ONE PLACE TO START WHEN PICKING PAINT
So, you are tired looking at that particular room, it has needed freshening up for a while and you haven’t got a clue where to start. You are aware grey is around a lot and so maybe you’re thinking that it might work here, in this room. But, you aren’t too sure. It’s totally a fashion and they date. And that neutral cream it got done in last time was just to freshen it up when you were in a hurry and didn’t have much of a clue, but you’d really like to have a bit of a change. After all, it’s going to cost the same anyway.
You might even have a Pinterest account (if you haven’t, you can check mine out here…I looooove a bit of browsing on there for all sorts of inspiration) where maybe you’ve been creating boards of beautiful rooms you adore. That’s always good, it’s actually what I tell my clients to do if they can, as it helps you decipher what it is you’re drawn to, even if you aren’t sure. You can begin to see a pattern emerge every time you ‘pin’ an image.
Or maybe you love the decorating programmes with all their bold, dramatic, stylish makeovers and you can’t resist the odd new housy magazine and then get all inspired that you’re going to finally do something a bit braver, with a bit more colour, in your place. And soon.
Well, here’s a way you can in 4 quick and easy steps.

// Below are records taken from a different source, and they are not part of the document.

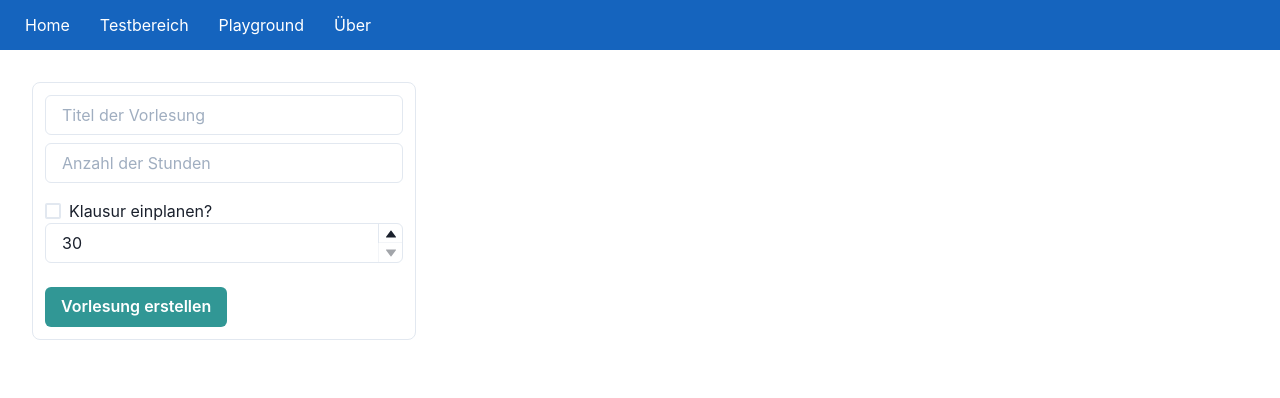
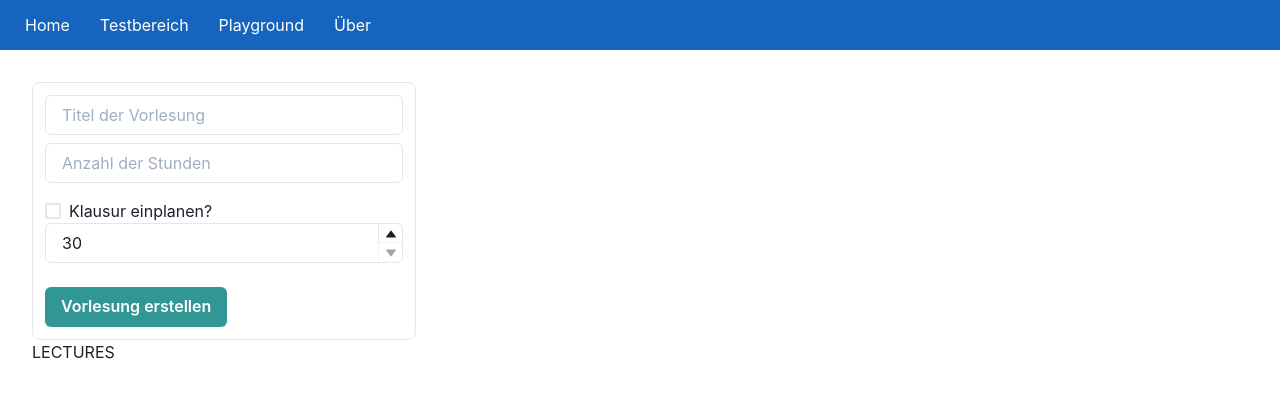
Before and after one commit to behrends/dhbw-lecture-plan, a Next.js app: page /testing in a window 1280 px wide. Shown: the top 398 px of the page. Built offline with nearby package versions, Linux system fonts and the light colour scheme.

Commit message:
Vorlesungsliste als simple Komponente

```diff
--- /dev/null
+++ b/components/Lectures.jsx
@@ -0,0 +1,3 @@
+export default function Lectures() {
+  return <h1>LECTURES</h1>;
+}
--- a/pages/testing.js
+++ b/pages/testing.js
@@ -1,5 +1,11 @@
 import AddLecture from '../components/AddLecture';
+import Lectures from '../components/Lectures';
 
 export default function Testing() {
-  return <AddLecture />;
+  return (
+    <>
+      <AddLecture />
+      <Lectures />
+    </>
+  );
 }
```
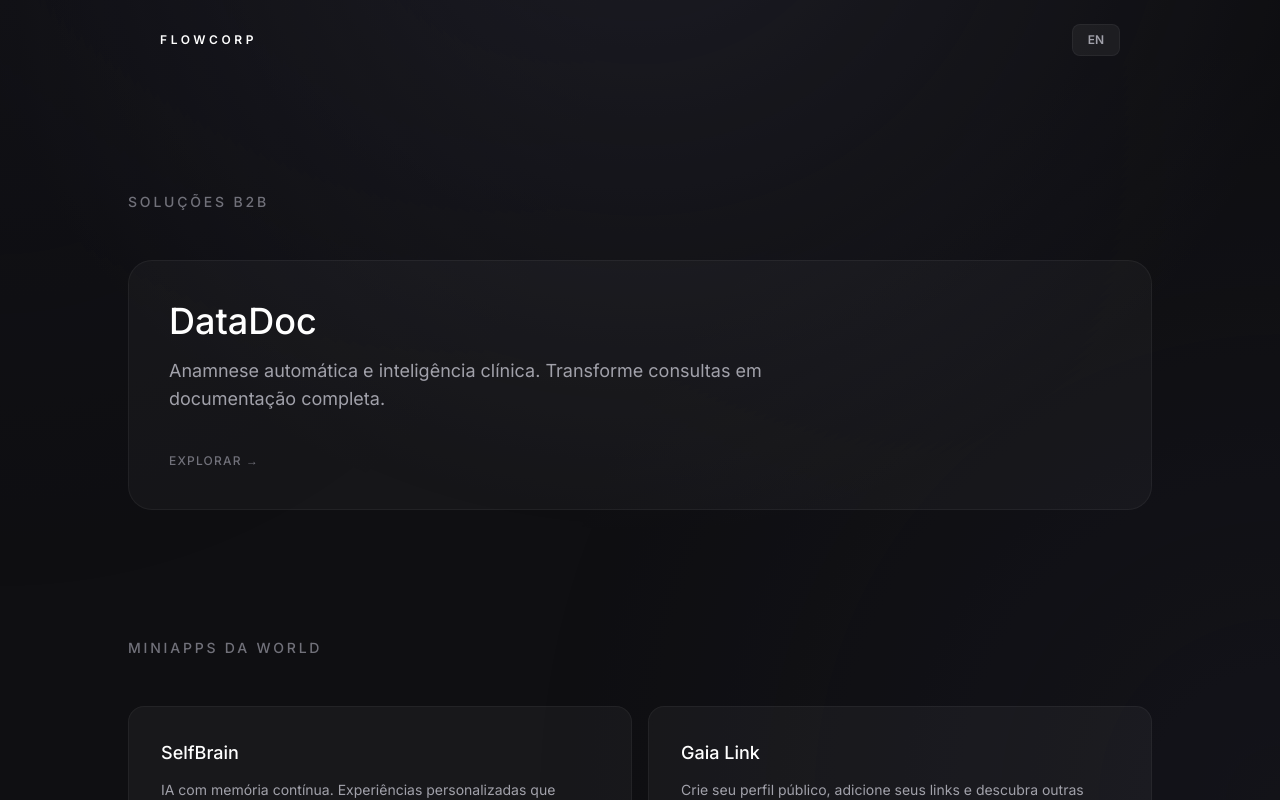
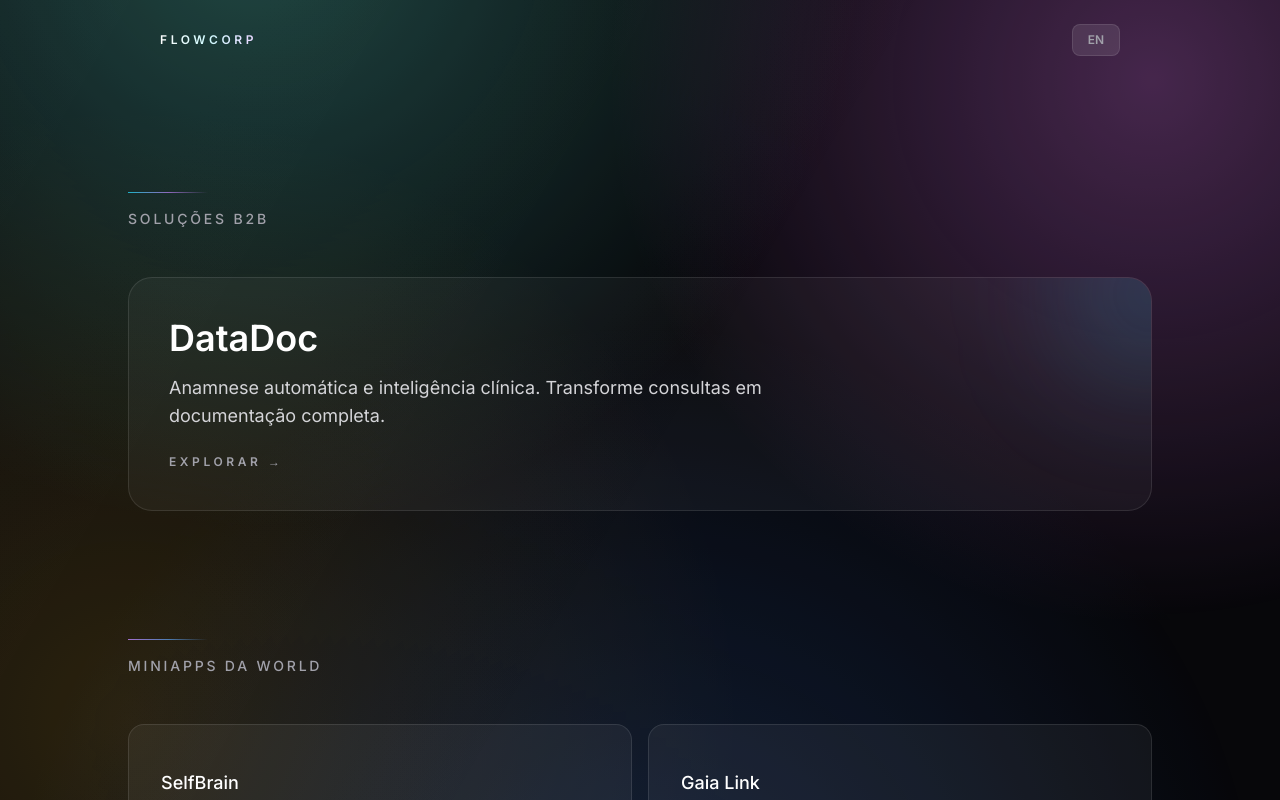
Before and after one commit to igorbiccas/flowcorp-site, a React (Vite) app: page / in a window 1280 px wide. Shown: the top 800 px of the page. Built offline with nearby package versions, Linux system fonts and the light colour scheme.

Commit message:
Enhance homepage with premium styling

```diff
--- a/App.tsx
+++ b/App.tsx
@@ -33,18 +33,20 @@ const App: React.FC = () => {
   ];
 
   return (
-    <div className="relative min-h-screen bg-[#0f0f12] text-white selection:bg-white/10">
-      {/* Subtle Glow Background */}
+    <div className="relative min-h-screen bg-[#07070a] text-white selection:bg-white/10">
+      {/* Premium Glow Background */}
       <div
-        className="pointer-events-none fixed inset-0 z-0 opacity-60"
+        className="pointer-events-none fixed inset-0 z-0 opacity-80"
         style={{
           background: `
-            radial-gradient(circle at 50% -20%, rgba(60, 60, 80, 0.5) 0%, transparent 60%),
-            radial-gradient(circle at 100% 100%, rgba(40, 40, 60, 0.3) 0%, transparent 50%),
-            radial-gradient(circle at 0% 0%, rgba(30, 30, 50, 0.2) 0%, transparent 40%)
+            radial-gradient(circle at 20% -10%, rgba(94, 234, 212, 0.35) 0%, transparent 45%),
+            radial-gradient(circle at 90% 10%, rgba(232, 121, 249, 0.35) 0%, transparent 40%),
+            radial-gradient(circle at 50% 120%, rgba(59, 130, 246, 0.25) 0%, transparent 55%),
+            radial-gradient(circle at 10% 90%, rgba(251, 191, 36, 0.18) 0%, transparent 45%)
           `
         }}
       />
+      <div className="pointer-events-none fixed inset-0 z-0 opacity-20" style={{ backgroundImage: 'linear-gradient(120deg, rgba(255,255,255,0.08) 0%, rgba(255,255,255,0) 60%)' }} />
 
       <Header />
 
@@ -53,8 +55,9 @@ const App: React.FC = () => {
         <section className="px-6 md:px-8">
           <div className="mx-auto w-full max-w-5xl">
             <AnimatedSection className="w-full space-y-12" delay="duration-700">
-              <div className="max-w-2xl">
-                <h2 className="text-sm font-medium uppercase tracking-[0.2em] text-zinc-500">{t.app.projectsTitle}</h2>
+              <div className="max-w-2xl space-y-4">
+                <div className="h-px w-20 bg-gradient-to-r from-cyan-400/80 via-purple-400/70 to-transparent" />
+                <h2 className="text-sm font-medium uppercase tracking-[0.2em] text-zinc-400">{t.app.projectsTitle}</h2>
               </div>
               <div className="grid w-full gap-6">
                 {b2bProducts.map((product) => (
@@ -63,13 +66,15 @@ const App: React.FC = () => {
                     href={product.href}
                     target={(product as any).target || "_blank"}
                     rel="noreferrer"
-                    className="group relative block space-y-4 rounded-3xl border border-white/5 bg-white/[0.03] p-10 transition-all duration-300 hover:bg-white/[0.06] hover:border-white/10"
+                    className="group relative block overflow-hidden rounded-3xl border border-white/10 bg-white/[0.04] p-10 transition-all duration-300 hover:border-white/20 hover:bg-white/[0.08] hover:shadow-[0_20px_60px_-30px_rgba(94,234,212,0.6)]"
                   >
+                    <div className="pointer-events-none absolute inset-0 opacity-0 transition duration-300 group-hover:opacity-100" style={{ background: 'linear-gradient(135deg, rgba(94,234,212,0.18) 0%, rgba(232,121,249,0.08) 35%, rgba(59,130,246,0.12) 70%, rgba(255,255,255,0) 100%)' }} />
+                    <div className="pointer-events-none absolute -right-20 -top-16 h-40 w-40 rounded-full bg-cyan-400/20 blur-3xl transition duration-300 group-hover:opacity-80" />
                     <div className="space-y-4">
-                      <h3 className="text-3xl font-medium text-white md:text-4xl">{product.title}</h3>
-                      <p className="max-w-2xl text-base leading-relaxed text-zinc-400 md:text-lg">{product.description}</p>
+                      <h3 className="text-3xl font-semibold text-white md:text-4xl">{product.title}</h3>
+                      <p className="max-w-2xl text-base leading-relaxed text-zinc-300 md:text-lg">{product.description}</p>
                     </div>
-                    <div className="pt-6 text-xs font-medium uppercase tracking-widest text-zinc-500 transition-colors group-hover:text-white">
+                    <div className="pt-6 text-xs font-semibold uppercase tracking-[0.3em] text-zinc-400 transition-colors group-hover:text-white">
                       {t.app.explore}
                     </div>
                   </a>
@@ -83,8 +88,9 @@ const App: React.FC = () => {
         <section className="mt-32 px-6 md:px-8">
           <div className="mx-auto w-full max-w-5xl">
             <AnimatedSection className="w-full space-y-12" delay="duration-700">
-              <div className="max-w-2xl">
-                <h2 className="text-sm font-medium uppercase tracking-[0.2em] text-zinc-500">{t.app.miniAppsTitle}</h2>
+              <div className="max-w-2xl space-y-4">
+                <div className="h-px w-20 bg-gradient-to-r from-purple-400/80 via-blue-400/70 to-transparent" />
+                <h2 className="text-sm font-medium uppercase tracking-[0.2em] text-zinc-400">{t.app.miniAppsTitle}</h2>
               </div>
               <div className="grid w-full gap-4 md:grid-cols-2">
                 {miniApps.map((product) => (
@@ -93,11 +99,12 @@ const App: React.FC = () => {
                     href={product.href}
                     target={(product as any).target || "_blank"}
                     rel="noreferrer"
-                    className="group relative block space-y-3 rounded-2xl border border-white/5 bg-white/[0.04] p-8 transition-all duration-300 hover:bg-white/[0.07] hover:border-white/10"
+                    className="group relative block space-y-3 overflow-hidden rounded-2xl border border-white/10 bg-white/[0.05] p-8 transition-all duration-300 hover:border-white/20 hover:bg-white/[0.1] hover:shadow-[0_18px_50px_-28px_rgba(232,121,249,0.6)]"
                   >
+                    <div className="pointer-events-none absolute inset-0 opacity-0 transition duration-300 group-hover:opacity-100" style={{ background: 'linear-gradient(135deg, rgba(232,121,249,0.15) 0%, rgba(59,130,246,0.1) 50%, rgba(255,255,255,0) 100%)' }} />
                     <h3 className="text-lg font-medium text-white">{product.title}</h3>
-                    <p className="text-sm leading-relaxed text-zinc-400">{product.description}</p>
-                    <div className="pt-4 text-xs font-medium uppercase tracking-widest text-zinc-500 transition-colors group-hover:text-white">
+                    <p className="text-sm leading-relaxed text-zinc-300">{product.description}</p>
+                    <div className="pt-4 text-xs font-semibold uppercase tracking-[0.3em] text-zinc-400 transition-colors group-hover:text-white">
                       {t.app.explore}
                     </div>
                   </a>
@@ -136,7 +143,7 @@ const App: React.FC = () => {
         </section>
       </main>
 
-      <footer className="relative z-10 border-t border-white/5 bg-[#0f0f12]/80 backdrop-blur-sm px-6 py-12 md:px-8">
+      <footer className="relative z-10 border-t border-white/5 bg-[#0b0b10]/90 backdrop-blur-md px-6 py-12 md:px-8">
         <div className="mx-auto flex max-w-5xl flex-col items-center justify-between gap-6 md:flex-row md:gap-0">
           <span className="text-xs uppercase tracking-widest text-zinc-500">{t.common.footerCopyright}</span>
           <div className="flex gap-8">
--- a/components/Header.tsx
+++ b/components/Header.tsx
@@ -21,13 +21,13 @@ const Header: React.FC<HeaderProps> = ({ showLanguageSelector = true }) => {
 
   return (
     <header
-      className={`fixed inset-x-0 top-0 z-50 transition-all duration-300 ease-in-out ${isScrolled ? 'border-b border-white/5 bg-black/80 backdrop-blur-lg py-4' : 'bg-transparent py-6'
+      className={`fixed inset-x-0 top-0 z-50 transition-all duration-300 ease-in-out ${isScrolled ? 'border-b border-white/10 bg-[#07070a]/80 backdrop-blur-xl py-4' : 'bg-transparent py-6'
         }`}
     >
       <div className="mx-auto flex w-full max-w-5xl items-center justify-between px-6 md:px-8">
         <a
           href="/"
-          className="text-xs font-semibold uppercase tracking-[0.3em] text-white transition-opacity hover:opacity-70"
+          className="bg-gradient-to-r from-white via-cyan-100 to-purple-200 bg-clip-text text-xs font-semibold uppercase tracking-[0.3em] text-transparent transition-opacity hover:opacity-70"
           aria-label="FlowCorp"
         >
           FLOWCORP
@@ -40,7 +40,7 @@ const Header: React.FC<HeaderProps> = ({ showLanguageSelector = true }) => {
           {showLanguageSelector && (
             <button
               onClick={toggleLanguage}
-              className="flex h-8 w-12 items-center justify-center rounded-lg border border-white/5 bg-white/5 transition-transform hover:scale-110 hover:bg-white/10 active:scale-95"
+              className="flex h-8 w-12 items-center justify-center rounded-lg border border-white/10 bg-white/10 shadow-[0_8px_30px_-16px_rgba(255,255,255,0.6)] transition-transform hover:scale-110 hover:bg-white/20 active:scale-95"
               title={language === 'en' ? "Translate to Portuguese" : "Translate to English"}
             >
               {language === 'en' ? (
```
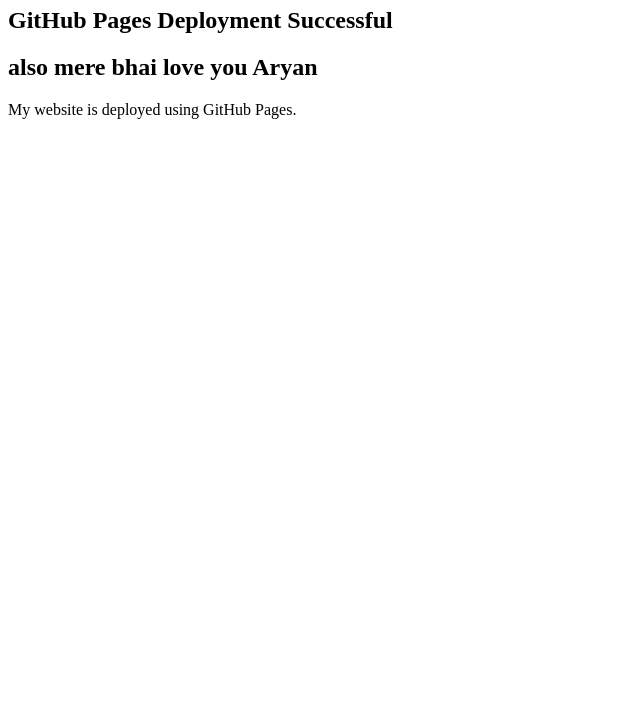
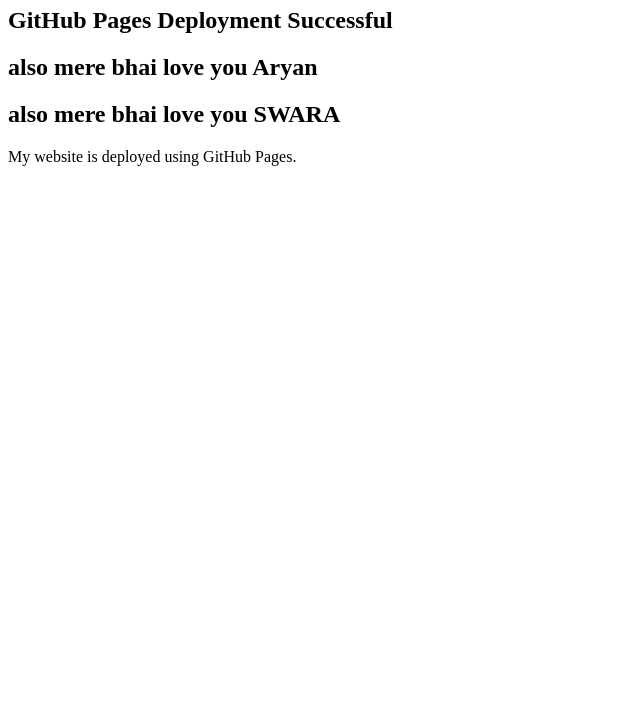
Before and after one commit to Deeponitz/github-deployment, a plain HTML site: page index.html in a window 1280 px wide. Shown: the part 74-800 px from the top of the page, without its empty margins (0-640 px from the left). Drawn offline with Linux system fonts and the light colour scheme.

Commit message:
Update application

```diff
--- a/index.html
+++ b/index.html
@@ -7,6 +7,7 @@
     <h1>Hello World! 🚀</h1>
     <h2>GitHub Pages Deployment Successful</h2>
     <h2>also mere bhai love you Aryan</h2>
+    <h2>also mere bhai love you SWARA </h2>
     <p>My website is deployed using GitHub Pages.</p>
 </body>
 </html>
```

It’s a way of picking a totally unique but absolutely right, paint colour. There are about a billion to choose from so if you have a go at this method, which I use quite a lot, you’ll narrow that figure down to just 1!
THE ROOM PAINT SELECTION METHOD I SOMETIMES USE
- Choose your favourite piece of art
- Make a list of all the colours you see in it
- Ponder and pick one you love and one that will suit the existing items, eg the floor, a sofa, whatever you need to keep
- Get some sample pots in that colour and test them and THAT IS IT!
Sound Simple? It is! It’s a straightforward plan to give you fabulous results.
Now, I’m going to walk you through how I did just this in this client case study, so you can see it all in action. It’s quick, easy and it works.
HERES HOW I USED IT – Sitting Room Makeover
- CHOOSING THE ART
My lovely client showed me a few pieces of art she loved and wanted to keep and I asked her to pick her favourite…the one she’d want to hang in the most prominent position and this was it:
- LIST THE COLOURS IN IT
I had a close look at the picture and pulled out the main colours. Here are the colours that I see in this art:
a. blush pink
b. pale blue-grey
c. mustardy gold
d. mid blue
e. warm sand
f. deep indigo
(the names are my made-up names)
3. PONDER OVER THEM
Now, a wall colour based on any of those will look lovely with this picture (because they are actually in it), so now all you have to do is see which actual one speaks to you the most. Which one you’re drawn to. Don’t be in a big hurry to ditch colours, they are all possibilities.
These colours are the starting point to have a good think about. In this room, the other things I had to consider was a brown sofa, beige carpet, a few gold coloured picture frames and some antique dark brown side tables.
Now, for me it was either a or f, but then I knew the client, what she liked, what else was in the room, what colour it had been, what colour the hallway leading to it was, what style she liked, how brave she was (I always like to push this a weeee bit!), how much light it got and so, taking all these into consideration, I could narrow it further and chose the BLUSH PINK.
By the way, you can do this by getting a paint colour card from anywhere, any brand or paint manufacturer, but the top two I tend to use are from The Little Green Paint Company and Farrow and Ball (click their names to be taken to their websites and order your free colour card).
This is a couple of cards from Little green on my desk and why I like these is because I can fold back the little chips and lay directly on the picture. You can see how the top pink one is lifting off. And the fab thing is these chips are the actual paint – not simply printed like many others.
So pull these off, or cut them out when you have found the best match to the colours in your picture. Lay them down in the room preferably and go ahead and choose one, or two at most.
4. BUY SOME SAMPLE POTS
Now you have your colour, which for me was a blush pink. The next thing I had to do was get some tester pots of that colour to further identify and pick the exact exact one!
I got 4 sample pots:
Calamine – Farrow and Ball
Setting Plaster – Farrow and Ball
Confetti – Little Green
Hellebore – Little Green
They are all a shade of light dusky pink. Then I painted them on a piece of white paper and viewed them in the room…this picture was taken in artificial light which is why it looks different than when on the wall below.
This hellebore from Little Green was perfect, so that’s simply how you do it!
How beautiful does this look?!
The Roman blind fabric was picked after the paint, as the room colour was more important in this case (I usually do it the other way round).
If you want to learn more about choosing paint and colour and build your knowledge and confidence on how to make better choices of paint, I have a mini online masterclass programme called Magnolia to Marvellous which you can find out more about HERE. It’s for you if you want better results and stop wasting money on the wrong colours (you end up living with).